The Government Of Canada announced this week that they will invest into Lyme Disease Research & Funding. The Honourable Ginette Petitpas Taylor, Minister of Health, announced $4 million for a Pan-Canadian Research Network on Lyme Disease in order to generate knowledge to improve diagnosis and treatment, and an additional $1.25 million to increase Canada’s capacity to respond to the health impacts of Lyme disease.
With the growing number of families that are affected by Lyme disease (an infectious disease spread through the bite of infected ticks), The Government of Canada wanted to show their commitment to reducing the public health risks associated with this disease (which is emerging in many parts of the country due in part to climate change).
Co-led by Dr. Kieran Moore from Queen’s University and Drs. Beate Sander and Samir Patel from the University of Toronto, the Research Network will bring together Lyme disease stakeholders—including researchers, clinicians and patients—and facilitate national collaboration to ensure better health outcomes for people with Lyme disease. The multidisciplinary network will help address the knowledge gaps that exist for Lyme disease prevention and control, diagnosis and treatment options.
In addition to building the research and evidence base, the Government of Canada is also committed to enhancing Lyme disease surveillance, along with increasing awareness, education and training for the public and health care providers. Five new projects will receive a total of $1.25 million under the Infectious Diseases and Climate Change Fund to support these priorities.
These investments, through the Canadian Institutes of Health Research and the Public Health Agency of Canada, are part of Budget 2017’s commitment to supporting the implementation of the Pan-Canadian Framework on Clean Growth and Climate Change.
The Pan-Canadian Research Network on Lyme Disease will:

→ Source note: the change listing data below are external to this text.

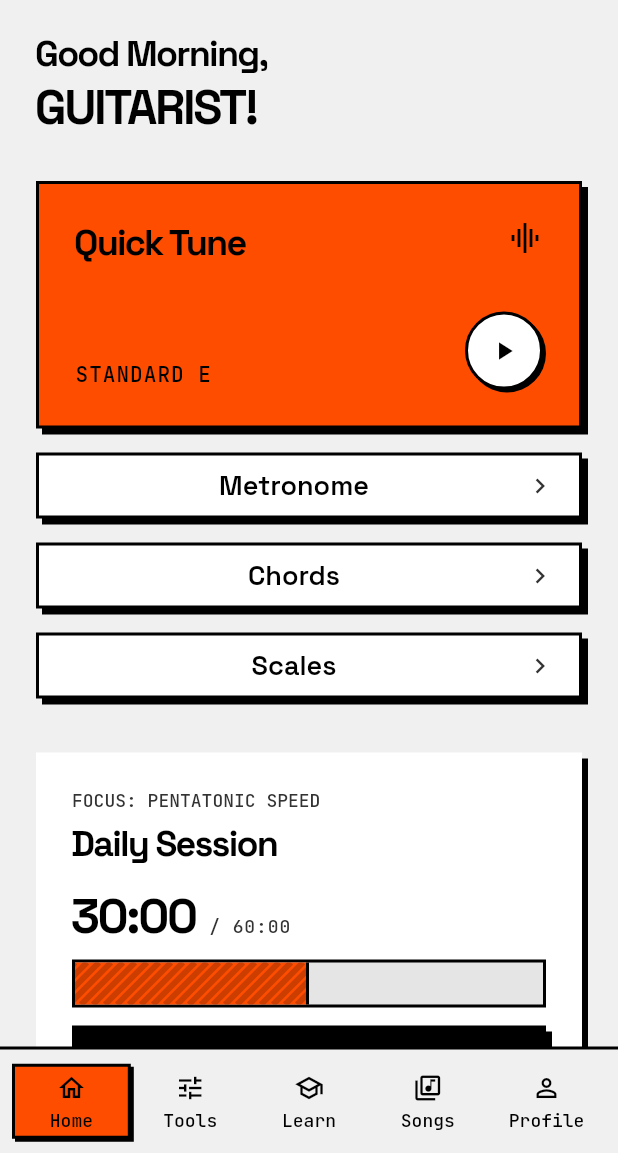
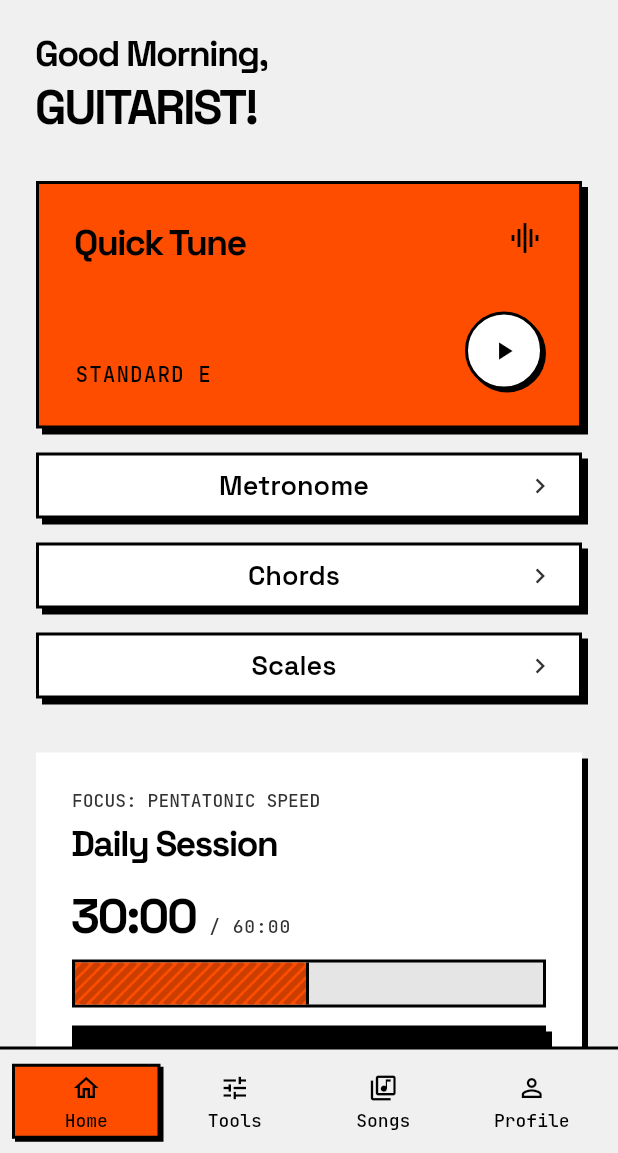
Before and after one commit to Lazy-but-Busy/L-Key, a Flutter app: the screen it shows after launch, on a phone screen of 412 x 824 dp, the part 83-1236 px from its top. Run offline on Flutter 3.47's test engine with Material 3 defaults, Android fonts, the phone set to English and light mode, and no system bars; our stand-ins replace flutter_riverpod, go_router, permission_handler, shared_preferences; missing offline and left inert: flutter_pcm_sound, record; generated files the repository leaves out were written again; project files that could hold a hidden picture were left out.

Commit message:
feat(app): drop Learn and Practice from the shell
Cuts the Learn branch (and its nested Practice route) from the
StatefulShellRoute, taking the shell from five branches to four: Home,
Tools, Songs, Profile. Kept the router/shell/routes diff isolated since
branch order is positional (AppShell.destinations must stay index-aligned
with app_router.dart's branch list) — see ADR-0017.

Co-Authored-By: Claude Sonnet 5 <noreply@anthropic.com>

```diff
--- a/mobile/lib/app/router/app_router.dart
+++ b/mobile/lib/app/router/app_router.dart
@@ -9,9 +9,7 @@ import 'package:l_key/features/chords/presentation/chords_page.dart';
 import 'package:l_key/features/foundation/presentation/foundation_page.dart';
 import 'package:l_key/features/fretboard/presentation/fretboard_page.dart';
 import 'package:l_key/features/home/presentation/home_page.dart';
-import 'package:l_key/features/learning/presentation/learn_page.dart';
 import 'package:l_key/features/metronome/presentation/metronome_page.dart';
-import 'package:l_key/features/practice/presentation/practice_page.dart';
 import 'package:l_key/features/profile/presentation/profile_page.dart';
 import 'package:l_key/features/scales/presentation/scales_page.dart';
 import 'package:l_key/features/settings/presentation/settings_page.dart';
@@ -113,23 +111,6 @@ GoRouter createRouter({Environment environment = Environment.local}) {
           StatefulShellBranch(
             routes: <RouteBase>[
               GoRoute(
-                path: AppRoutes.learn,
-                name: AppRoutes.learnName,
-                builder: (context, state) => const LearnPage(),
-                routes: <RouteBase>[
-                  GoRoute(
-                    path: 'practice',
-                    name: AppRoutes.practiceName,
-                    parentNavigatorKey: rootNavigatorKey,
-                    builder: (context, state) => const PracticePage(),
-                  ),
-                ],
-              ),
-            ],
-          ),
-          StatefulShellBranch(
-            routes: <RouteBase>[
-              GoRoute(
                 path: AppRoutes.songs,
                 name: AppRoutes.songsName,
                 builder: (context, state) => const SongsPage(),
--- a/mobile/lib/app/router/app_routes.dart
+++ b/mobile/lib/app/router/app_routes.dart
@@ -1,9 +1,10 @@
 /// Route paths and names, in one place so no widget hardcodes a string.
 ///
-/// The five branch roots are the primary sections from PRD.md §7. Detail
-/// screens sit under the section that owns them, so a deep link restores the
-/// right tab. `/settings` is the exception: it is reachable from the top bar
-/// of every screen, so no section owns it and it pushes above the shell.
+/// The four branch roots are the primary sections (ADR-0017 cut Learn from
+/// PRD.md §7's original five). Detail screens sit under the section that owns
+/// them, so a deep link restores the right tab. `/settings` is the exception:
+/// it is reachable from the top bar of every screen, so no section owns it
+/// and it pushes above the shell.
 abstract final class AppRoutes {
   /// Home — the first branch and the app's entry point.
   static const String home = '/';
@@ -67,19 +68,6 @@ abstract final class AppRoutes {
   /// Name for named navigation to [scales].
   static const String scalesName = 'scales';
 
-  /// Learn.
-  static const String learn = '/learn';
-
-  /// Name for named navigation to [learn].
-  static const String learnName = 'learn';
-
-  /// Practice session, owned by Learn. Reached from Home as well, which is
-  /// why it keeps the Learn tab lit rather than pushing above the shell.
-  static const String practice = '/learn/practice';
-
-  /// Name for named navigation to [practice].
-  static const String practiceName = 'practice';
-
   /// Song library.
   static const String songs = '/songs';
 
--- a/mobile/lib/app/shell/app_shell.dart
+++ b/mobile/lib/app/shell/app_shell.dart
@@ -6,7 +6,7 @@ import 'package:l_key/shared/widgets/lk_bottom_nav_bar.dart';
 import 'package:l_key/shared/widgets/lk_icon_button.dart';
 import 'package:l_key/shared/widgets/lk_top_app_bar.dart';
 
-/// The five branch roots.
+/// The four branch roots (ADR-0017).
 ///
 /// Every screen below them now pushes on the root navigator (ADR-0014), so in
 /// practice the shell only ever builds one of these. The set stays as the
@@ -15,12 +15,11 @@ import 'package:l_key/shared/widgets/lk_top_app_bar.dart';
 const Set<String> _branchRoots = <String>{
   AppRoutes.home,
   AppRoutes.tools,
-  AppRoutes.learn,
   AppRoutes.songs,
   AppRoutes.profile,
 };
 
-/// The persistent frame around the five primary sections.
+/// The persistent frame around the four primary sections.
 ///
 /// Holds the bottom navigation and the top app bar so neither is rebuilt on a
 /// tab switch, and keeps each section's navigation stack alive through
@@ -45,9 +44,9 @@ class AppShell extends StatelessWidget {
   Widget build(BuildContext context) {
     final l10n = AppLocalizations.of(context);
 
-    // The wordmark belongs to the five sections. A tool or a practice session
-    // sits above the shell entirely and carries its own bar with a back
-    // control (ADR-0014), so the shell is not even built while one is open.
+    // The wordmark belongs to the four sections. A tool sits above the shell
+    // entirely and carries its own bar with a back control (ADR-0014), so the
+    // shell is not even built while one is open.
     final isBranchRoot = _branchRoots.contains(
       GoRouterState.of(context).matchedLocation,
     );
@@ -55,7 +54,6 @@ class AppShell extends StatelessWidget {
     final destinations = <LkNavDestination>[
       LkNavDestination(icon: Icons.home_outlined, label: l10n.navHome),
       LkNavDestination(icon: Icons.tune, label: l10n.navTools),
-      LkNavDestination(icon: Icons.school_outlined, label: l10n.navLearn),
       LkNavDestination(
         icon: Icons.library_music_outlined,
         label: l10n.navSongs,
```
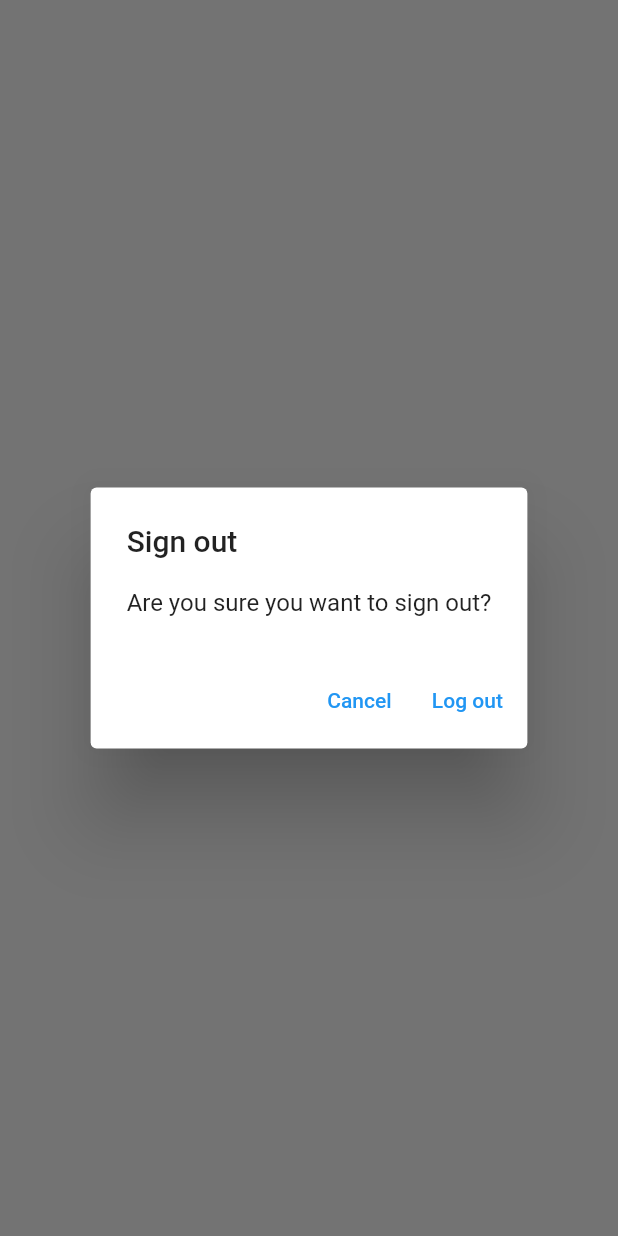
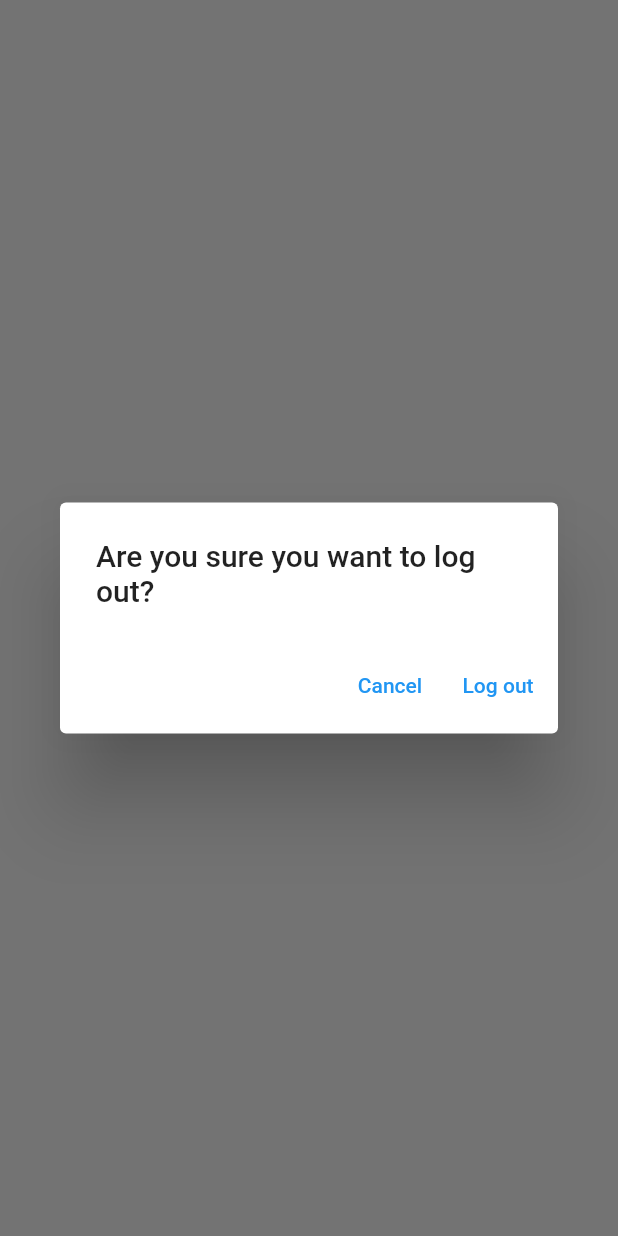
Before and after one commit to jengyang7/DailyDo, a Flutter app: what showLogOutDialog() shows on an empty page, opened directly, on a phone screen of 412 x 824 dp. Run offline on Flutter 3.47's test engine with Material 2 defaults, Android fonts, the phone set to English and light mode, and no system bars; our stand-ins replace firebase_auth, firebase_core, sqflite; accounts and stored records are empty; network calls fail.

Commit message:
step-16 Deleting Existing Notes in Notes View

```diff
--- /dev/null
+++ b/lib/utilities/dialogs/generic_dialog.dart
@@ -0,0 +1,33 @@
+import 'package:flutter/material.dart';
+
+typedef DialogOptionBuilder<T> = Map<String, T?> Function();
+
+Future<T?> showGenericDialog<T>({
+  required BuildContext context,
+  required String title,
+  required String content,
+  required DialogOptionBuilder optionsBuilder,
+}) {
+  final options = optionsBuilder();
+  return showDialog<T>(
+    context: context,
+    builder: (context) {
+      return AlertDialog(
+        title: Text(content),
+        actions: options.keys.map((optionTitle) {
+          final value = options[optionTitle];
+          return TextButton(
+            onPressed: () {
+              if (value != null) {
+                Navigator.of(context).pop(value);
+              } else {
+                Navigator.of(context).pop(); // when no value like 'ok'
+              }
+            },
+            child: Text(optionTitle),
+          );
+        }).toList(),
+      );
+    },
+  );
+}
--- /dev/null
+++ b/lib/utilities/dialogs/logout_dialog.dart
@@ -0,0 +1,14 @@
+import 'package:flutter/material.dart';
+import 'generic_dialog.dart';
+
+Future<bool> showLogOutDialog(BuildContext context) {
+  return showGenericDialog<bool>(
+    context: context,
+    title: 'Log out',
+    content: 'Are you sure you want to log out?',
+    optionsBuilder: () => {
+      'Cancel': false,
+      'Log out': true,
+    },
+  ).then((value) => value ?? false);
+}
--- a/lib/views/login_view.dart
+++ b/lib/views/login_view.dart
@@ -2,7 +2,7 @@ import 'package:flutter/material.dart';
 import 'package:mynotes/constants/routes.dart';
 import 'package:mynotes/services/auth/auth_exceptions.dart';
 import 'package:mynotes/services/auth/auth_service.dart';
-import 'package:mynotes/utilities/show_error_dialog.dart';
+import '../utilities/dialogs/error_dialog.dart';
 
 class LoginView extends StatefulWidget {
   const LoginView({super.key});
--- a/lib/views/notes/notes_view.dart
+++ b/lib/views/notes/notes_view.dart
@@ -3,6 +3,9 @@ import 'package:mynotes/services/auth/auth_service.dart';
 import 'package:mynotes/constants/routes.dart';
 import 'package:mynotes/enums/menu_action.dart';
 import 'package:mynotes/services/crud/notes_service.dart';
+import 'package:mynotes/views/notes/notes_list_view.dart';
+
+import '../../utilities/dialogs/logout_dialog.dart';
 
 class NotesView extends StatefulWidget {
   const NotesView({super.key});
@@ -70,18 +73,10 @@ class _NotesViewState extends State<NotesView> {
                       case ConnectionState.active: // if got 1 new notes coming
                         if (snapshot.hasData) {
                           final allNotes = snapshot.data as List<DatabaseNote>;
-                          return ListView.builder(
-                            itemCount: allNotes.length,
-                            itemBuilder: (context, index) {
-                              final note = allNotes[index];
-                              return ListTile(
-                                title: Text(
-                                  note.text,
-                                  maxLines: 1,
-                                  softWrap: true,
-                                  overflow: TextOverflow.ellipsis,
-                                ),
-                              );
+                          return NotesListView(
+                            notes: allNotes,
+                            onDeleteNote: (note) async {
+                              await _notesService.deleteNote(id: note.id);
                             },
                           );
                         } else {
@@ -100,27 +95,27 @@ class _NotesViewState extends State<NotesView> {
   }
 }
 
-Future<bool> showLogOutDialog(BuildContext context) {
-  return showDialog<bool>(
-      context: context,
-      builder: (conetxt) {
-        return AlertDialog(
-          title: const Text('Sign out'),
-          content: const Text('Are you sure you want to sign out?'),
-          actions: [
-            TextButton(
-              onPressed: () {
-                Navigator.of(conetxt).pop(false);
-              },
-              child: const Text('Cancel'),
-            ),
-            TextButton(
-              onPressed: () {
-                Navigator.of(conetxt).pop(true);
-              },
-              child: const Text('Log out'),
-            ),
-          ],
-        );
-      }).then((value) => value ?? false);
-}
+// Future<bool> showLogOutDialog(BuildContext context) {
+//   return showDialog<bool>(
+//       context: context,
+//       builder: (conetxt) {
+//         return AlertDialog(
+//           title: const Text('Sign out'),
+//           content: const Text('Are you sure you want to sign out?'),
+//           actions: [
+//             TextButton(
+//               onPressed: () {
+//                 Navigator.of(conetxt).pop(false);
+//               },
+//               child: const Text('Cancel'),
+//             ),
+//             TextButton(
+//               onPressed: () {
+//                 Navigator.of(conetxt).pop(true);
+//               },
+//               child: const Text('Log out'),
+//             ),
+//           ],
+//         );
+//       }).then((value) => value ?? false);
+// }
--- a/lib/views/register_view.dart
+++ b/lib/views/register_view.dart
@@ -2,7 +2,7 @@ import 'package:flutter/material.dart';
 import 'package:mynotes/constants/routes.dart';
 import 'package:mynotes/services/auth/auth_exceptions.dart';
 import 'package:mynotes/services/auth/auth_service.dart';
-import 'package:mynotes/utilities/show_error_dialog.dart';
+import '../utilities/dialogs/error_dialog.dart';
 
 class RegisterView extends StatefulWidget {
   const RegisterView({super.key});
```
Also changed, not shown: lib/utilities/dialogs/delete_dialog.dart (added, +14 -0 lines), lib/utilities/dialogs/error_dialog.dart (added, +16 -0 lines), lib/utilities/show_error_dialog.dart (deleted, +0 -22 lines), lib/views/notes/notes_list_view.dart (added, +43 -0 lines).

Build a national network on Lyme disease to facilitate and support national collaboration among Lyme disease stakeholders (researchers, clinicians and patients) in resource and knowledge sharing in order to:
Mobilize, strengthen and build capacity in the Lyme disease research community.
Develop innovative multidisciplinary curricula and training opportunities for students and professionals.
Facilitate and support translation and dissemination of new knowledge from bench to bedside to population in order to:
improve clinical science and practice;
foster policy changes, leading to transformative and measureable improvements in the development and implementation of evidence-informed practices, policies, services, products and programs;
improve patient outcomes, access to care and quality, efficiency and effectiveness of health care.
Develop a national cohort of patients in order to better understand the association between serological and clinical phenomenology of Lyme disease on a longitudinal basis (including a biobank creation and maintenance).
Projects announced include:
$28,600 for Conseil des Abénakis de Wôlinak to conduct research and address Lyme disease in the Abenaki First Nations reserve of Wôlinak
$55,632 to Mount Allison University for field surveillance of tick populations through citizen science partnerships as a means for acquiring high-density data, community surveillance data and facilitating community education
$496,243 for the Canadian Association of Schools of Nursing to empower the next generation of health care professionals with knowledge, skills, tools and supports to address infectious diseases related to climate change in Canada
$477,149 for Bishops University for citizen-based surveillance of Ixodes scapularis and other ticks in Ontario, Quebec and New Brunswick using eTick.ca, a web platform dedicated to image-based tick identification
$195,782 for the Centre for Effective Practice to develop a Lyme disease technical toolkit for family physicians